, but became unpopular during the war of the fourth coalition due to his behaviour, was present at the Battle of Wagram where his unit took heavy losses, and where his behaviour was again suspect, and he was sent away for his actions and insubordination. After returning to Paris, ostensibly to recover his health, he was told to organise the Netherlands in case Britain invaded, a task he performed well.
Crown Prince of Sweden
Bernadotte may have been in disgrace with Napoleon, but his careful – some might say kind - handling of both Hanover and Hanseastic towns and Swedish prisoners of war led to a new opportunity: the throne of Sweden. In 1809 the old King Gustav IV of Sweden had been replaced in a revolution by Charles XIII, but he was ill and without issue. A campaign to select Bernadotte was successful, Napoleon allowed Bernadotte to go and accept it in order to spread his influence, and on August 21st 1810 Bernadotte became Crown Prince Charles John. He assumed the practical control of the government and switched to the Lutheran religion.
Bernadotte had already drifted away from Napoleon, and was now refusing to accept his old commander’s influence. Instead he decided to try a conquest of his own to establish him and embed his dynasty: Norway. He began signing alliances which would allow him, alliances which were opposed to Napoleon.

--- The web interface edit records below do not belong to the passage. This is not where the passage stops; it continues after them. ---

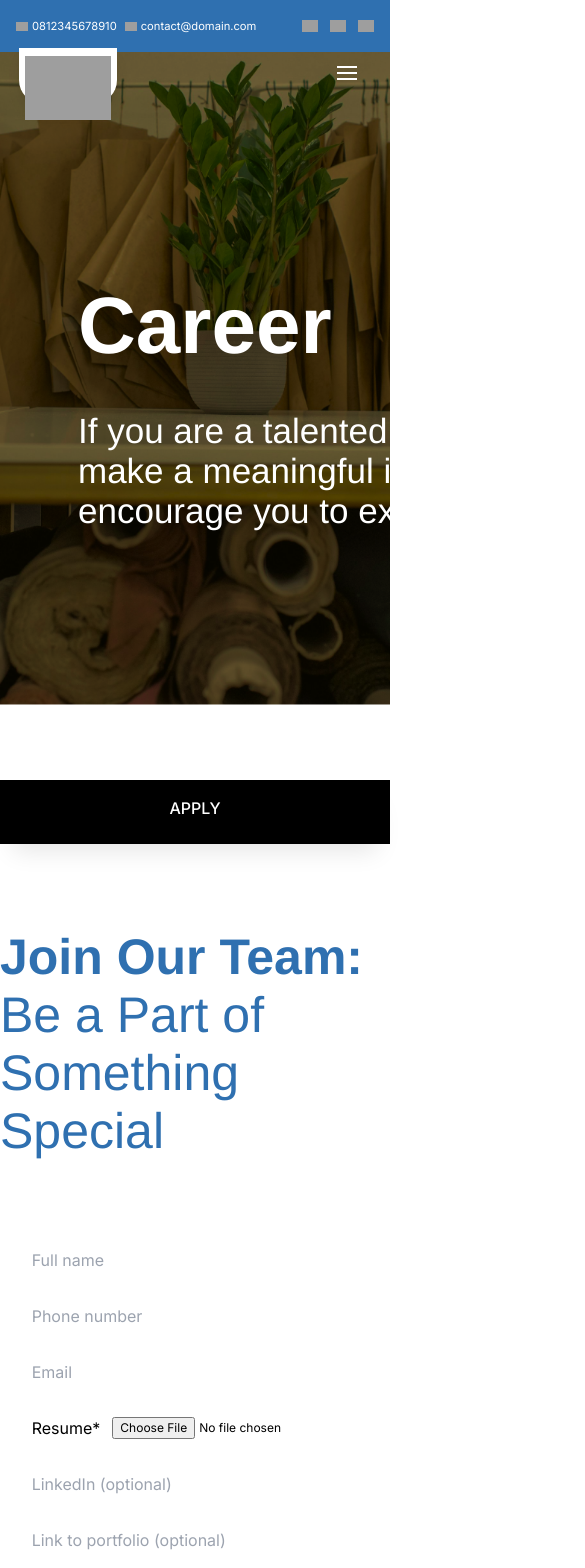
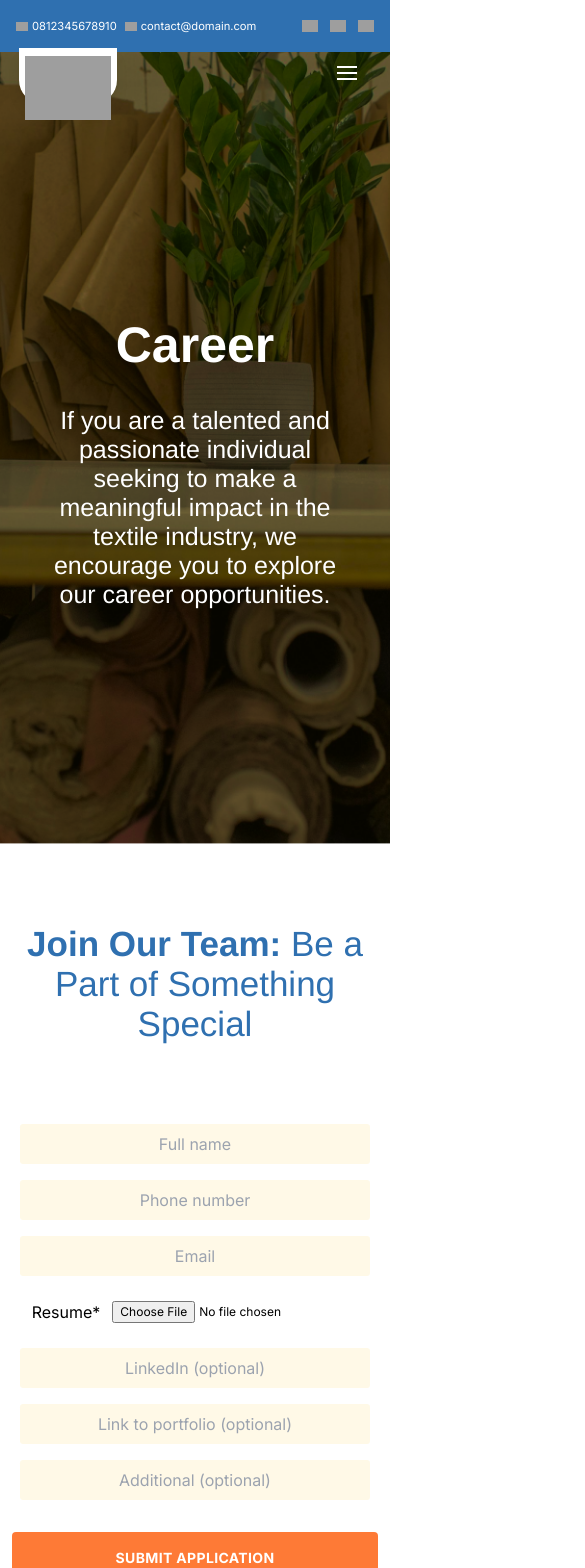
Before and after one commit to harshitbhardwaj001/TextOne-Chemicals, a Next.js app: page /career in a window 390 px wide. Shown: the top 1568 px of the page, 585 px wide, since content can reach past the window. Built offline with nearby package versions, Linux system fonts and the light colour scheme; grey boxes are pictures that could not be loaded.

Commit message:
Fixed Career Page For Mobile View

```diff
--- a/app/career/page.js
+++ b/app/career/page.js
@@ -8,9 +8,7 @@
     <>
       <CareerHero />
       <CareerForm />
-      <div className="absolute top-[220%]">
-        <Footer />
-      </div>
+      <Footer />
     </>
   );
 };
--- a/components/CareerForm.jsx
+++ b/components/CareerForm.jsx
@@ -2,22 +2,22 @@
 
 const CareerForm = () => {
   return (
-    <div className="flex flex-col gap-8 absolute top-[110%] w-full justify-center items-center">
+    <div className="flex flex-col gap-8 w-full justify-center items-center mt-[5rem] md:mt-[10rem]">
       <div>
-        <h1 className="[font-family:'Barlow-Bold',Helvetica] font-medium text-[#2F70B0] text-[50px] text-left tracking-[0] leading-[normal]">
+        <h1 className="[font-family:'Barlow-Bold',Helvetica] font-medium text-[#2F70B0] text-[50px] text-left xs:max-md:text-center xs:max-md:text-[35px] tracking-[0] leading-[normal]">
           <span className="font-bold">Join Our Team:</span> Be a Part of
           Something Special
         </h1>
         <div className="flex w-full justify-center mt-[5rem]">
-          <form className="flex flex-col gap-4">
-            <div className="">
+          <form className="flex flex-col gap-4 xs:max-md:justify-center">
+            <div className="xs:max-md:text-center">
               <label htmlFor="fullName">
                 <input
                   type="text"
                   id="fullName"
                   name="from_name"
                   placeholder="Full name"
-                  className="bg-[rgba(255,255,255,0.9)] rounded-sm px-3 py-2 w-[50vw]"
+                  className="bg-[rgba(255,249,229,0.9)]  rounded-[0.2rem] px-3 py-2 w-[50vw] xs:max-md:w-full xs:max-md:text-center"
                   required
                 />
                 <span className="sr-only text-black">Full name</span>
@@ -30,7 +30,7 @@
                   id="phoneNumber"
                   name="from_number"
                   placeholder="Phone number"
-                  className="bg-[rgba(255,255,255,0.9)] rounded-sm px-3 py-2 w-full"
+                  className="bg-[rgba(255,249,229,0.9)]  rounded-[0.2rem] px-3 py-2 w-full xs:max-md:text-center"
                   required
                 />
                 <span className="sr-only">Phone number</span>
@@ -43,13 +43,13 @@
                   id="email"
                   name="from_mail"
                   placeholder="Email"
-                  className="bg-[rgba(255,255,255,0.9)] rounded-sm px-3 py-2 w-full"
+                  className="bg-[rgba(255,249,229,0.9)]  rounded-[0.2rem] px-3 py-2 w-full xs:max-md:text-center"
                   required
                 />
                 <span className="sr-only">Email</span>
               </label>
             </div>
-            <div className="py-2 flex items-center gap-3">
+            <div className="py-2 flex items-center xs:max-md:justify-center gap-3">
               <label htmlFor="resume" className="cursor-text shrink-0 pl-3">
                 Resume*
               </label>
@@ -69,7 +69,7 @@
                   id="linkedin"
                   name="from_linkedin"
                   placeholder="LinkedIn (optional)"
-                  className="bg-[rgba(255,255,255,0.9)] rounded-sm px-3 py-2 w-full"
+                  className="bg-[rgba(255,249,229,0.9)]  rounded-[0.2rem] px-3 py-2 w-full xs:max-md:text-center"
                 />
                 <span className="sr-only">LinkedIn (optional)</span>
               </label>
@@ -81,7 +81,7 @@
                   id="portfolio"
                   name="from_portfolio"
                   placeholder="Link to portfolio (optional)"
-                  className="bg-[rgba(255,255,255,0.9)] rounded-sm px-3 py-2 w-full"
+                  className="bg-[rgba(255,249,229,0.9)]  rounded-[0.2rem] px-3 py-2 w-full xs:max-md:text-center"
                 />
                 <span className="sr-only">Link to portfolio (optional)</span>
               </label>
@@ -93,13 +93,13 @@
                   id="other"
                   name="from_other"
                   placeholder="Additional (optional)"
-                  className="bg-[rgba(255,255,255,0.9)] rounded-sm px-3 py-2 w-full"
+                  className="bg-[rgba(255,249,229,0.9)]  rounded-[0.2rem] px-3 py-2 w-full xs:max-md:text-center"
                 />
                 <span className="sr-only">Additional (optional)</span>
               </label>
             </div>
             <button
-              className=" bg-white font-[500] disabled py-4 md:h-12 text-sm md:text-base text-black flex items-center justify-center uppercase md:w-full mt-auto md:mt-6 rounded w-[calc(100%+1rem)] -ml-2 md:ml-0"
+              className=" bg-[#FE7A36] disabled py-4 md:h-12 text-sm md:text-base text-white font-bold flex tracking-wide items-center justify-center uppercase md:w-full md:mt-6 rounded w-[calc(100%+1rem)] -ml-2 mt-[1rem] md:ml-0"
               type="submit"
             >
               Submit Application
@@ -107,13 +107,6 @@
           </form>
         </div>
       </div>
-      <div
-        className={`lg:hidden left-0 bottom-0 w-full fixed px-2 pb-2 bg-[#000]`}
-      >
-        <button className="rounded shadow-xl w-full bg-[#000] px-3 py-4 text-white uppercase font-[500]">
-          Apply
-        </button>
-      </div>
     </div>
   );
 };
--- a/components/CareerHero.jsx
+++ b/components/CareerHero.jsx
@@ -2,16 +2,18 @@
 
 const CareerHero = () => {
   return (
-    <div className="w-full h-[654px] bg-[url(/abouthero.png)] bg-cover bg-[50%_50%] absolute top-[3.2rem] z-[-1]">
-      <p className="absolute w-[931px] top-[35%] left-[20%] [font-family:'Barlow-Bold',Helvetica] font-bold text-white text-[80px] text-left tracking-[0] leading-[normal]">
+    <div className="bg-[url(/abouthero.png)] bg-cover bg-[50%_50%]">
+      <div className="w-[58vw] xs:max-md:w-[80vw] h-[654px] xs:max-md:h-[100vh] flex flex-col gap-[2rem] items-start xs:max-md:items-center md:gap-[2rem] justify-center mx-auto pt-[5rem]">
+        <p className="[font-family:'Barlow-Bold',Helvetica] font-bold text-white text-[70px] text-left xs:max-md:text-center tracking-[0] leading-[normal] xs:max-md:static xs:max-md:w-[100%] xs:max-md:text-[50px]">
           Career
         </p>
-      <p className="absolute w-[931px] top-[55%] left-[20%] [font-family:'Barlow-Bold',Helvetica] font-extralight text-white text-[35px] text-left tracking-[0] leading-[normal]">
+        <p className="w-[58vw] xs:max-md:w-[80vw] [font-family:'Barlow-Bold',Helvetica] font-extralight text-white text-[35px] xs:max-md:text-center xs:max-md:text-[25px] text-left tracking-[0] leading-[normal]">
           If you are a talented and passionate individual seeking to make a
           meaningful impact in the textile industry, we encourage you to explore
           our career opportunities.
         </p>
       </div>
+    </div>
   );
 };
 
```
Lines whose indentation alone changed are shown as unchanged.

After the disaster of 1812 Bernadotte was talked into joining the sixth coalition against Bonaparte, and fought in northern Europe. The coalition victory at Leipzig allowed Bernadotte to go and defeat Denmark and take their possession of Norway, but he had to use a mixture of force and compromise (he accepted a new, liberal Norwegian constitution) to secure it. In the meantime Tsar Alexander has been hoping to make Bernadotte the new ruler of France, but the rest of the coalition feared he’d be a Russian puppet, and it became clear the French people weren’t keen. Napoleon was then defeated.
King of Sweden
Bernadotte’s claim on Sweden was supported during the Congress of Vienna by Britain and Russia, enabling him to keep the throne against the claims of the old regime, and in 1818 he became King Charles XIV John. He now resolved to rule peacefully and balance the role of Sweden in northern European affairs, but is remembered for a mixture of positive effects – good finance, economic growth – and negative ones: conservative, autocratic. He died, still on the throne, in 1844.